San José- Guayaquil-New York, (PRESS RELEASE)Today, the Center for Reproductive Rights and its local partner, the Centro Ecuatoriano para la Acción y Promoción de la Mujer (CEPAM)- Guayaquil presented the case Paola Guzmán Albarracín v. Ecuador at a hearing before the Inter-American Court on Human Rights in San Jose, Costa Rica. This is the first time the Inter-American Court hears a case of sexual violence against girls in a school setting.
Paola Guzmán Albarracín was an Ecuadorian teenager who was sexually abused by her school’s vice-principal. At age 15, she found out that she was pregnant. The vice-principal solicited Paola to get an abortion in the school’s medical service but the school doctor told her he would only perform the procedure if she had sex with him. In desperation, Paola ingested white phosphorus and told her classmates on her way to school who in turn informed the school authorities. The school, instead of getting immediate medical help for her, asked her to pray for her soul and ask God for forgiveness. Her classmates where only allowed to contact Paola’s mother hours later. Paola’s mother took her to the hospital, but the doctors were not able to save her. She died on Diciembre 13, 2002 at the age of 16.
The Center for Reproductive Rights took the case and first filed before the Inter-American Commission on Human Rights in September 2006 to hold the Ecuadorian State accountable for its failure to follow through with any legal action against the perpetrators; for its failure to address sexual violence in schools; and to ensure access to justice for sexual assault survivors in the future.
“All I want is to get justice for my daughter, I want the State of Ecuador to restore Paola’s name and dignity” said Petita Albarracin, Paola’s mother.
“The Center continues to use the power of the law to ensure that women and girls’ fundamental human rights are recognized and respected around the world” said Nancy Northup, president and CEO of the Center for Reproductive Rights. “We are fighting to bring reparations to Paola’s family, but the outcome of this case will also have groundbreaking impacts for thousands of girls all over Latin America and beyond who face sexual violence at school and who have no access to sexual and reproductive health rights and services.”
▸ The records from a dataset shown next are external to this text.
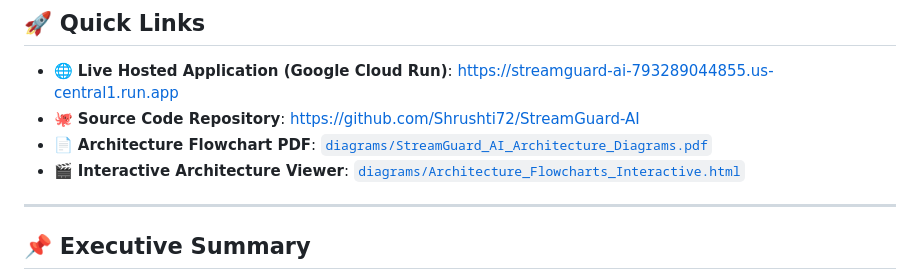
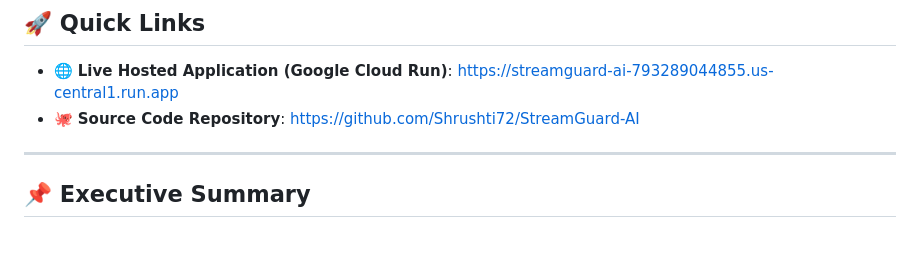
Before and after one commit to Shrushti72/StreamGuard-AI, a Markdown page: README.md, the part around the change. GitHub-like rendering; blank space fills up the shorter version.

Commit message:
Remove architecture diagram links from README
Removed links to architecture flowchart PDF and interactive viewer.

```diff
--- a/README.md
+++ b/README.md
@@ -14,8 +14,6 @@
 
 * 🌐 **Live Hosted Application (Google Cloud Run)**: [https://streamguard-ai-793289044855.us-central1.run.app](https://streamguard-ai-793289044855.us-central1.run.app)
 * 🐙 **Source Code Repository**: [https://github.com/Shrushti72/StreamGuard-AI](https://github.com/Shrushti72/StreamGuard-AI)
-* 📄 **Architecture Flowchart PDF**: [`diagrams/StreamGuard_AI_Architecture_Diagrams.pdf`](diagrams/StreamGuard_AI_Architecture_Diagrams.pdf)
-* 🎬 **Interactive Architecture Viewer**: [`diagrams/Architecture_Flowcharts_Interactive.html`](diagrams/Architecture_Flowcharts_Interactive.html)
 
 ---
 
```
Today’s testimony by Petita Albarracín, the lawyers, the many experts, and the Inter-American Commission on Human Rights called upon the Court to recognize that autonomy and consent are vital to sexual and reproductive rights, and to acknowledge that consent can be violated by strong power and age disparities between the victim and the aggressor.
“If successful, the case will also establish international standards that governments in Latin America must comply with to guarantee girls’ and adolescents’ rights in school, to protect them from coercion and sexual violence” said Catalina Martinez Coral, Regional Director for Latin American and Caribbean at the Center for Reproductive Rights. “Paola Guzmán’s case will allow the Inter-American Court on Human Rights to decide on the rights that all women have to autonomy and how this autonomy is the fundamental pillar of our sexual and reproductive rights.”
Data from the Ecuadorian Family Relations and Gender-Based Violence Survey indicates that 32.7% of all women in Ecuador have suffered sexual violence at least once in their lives. According to UNICEF, in Latin America 1.1 million adolescents between the age of 15 and 19 have experienced sexual violence, and 3 out of 10 students between the age of 13 and 15 have experienced sexual harassment in a school environment.
“Paola Guzmán’s case will make Ecuador to be accountable of its international responsibilities on human rights, will make it evaluate its current policies to implement structural changes to prevent, eradicate and sanction harassment and abuse, and implement improvement to guarantee that all girls can go to school in safe conditions and that are heard on all decisions that affect their bodies and their lives”, said Lita Martínez, director of CEPAM-Guayaquil.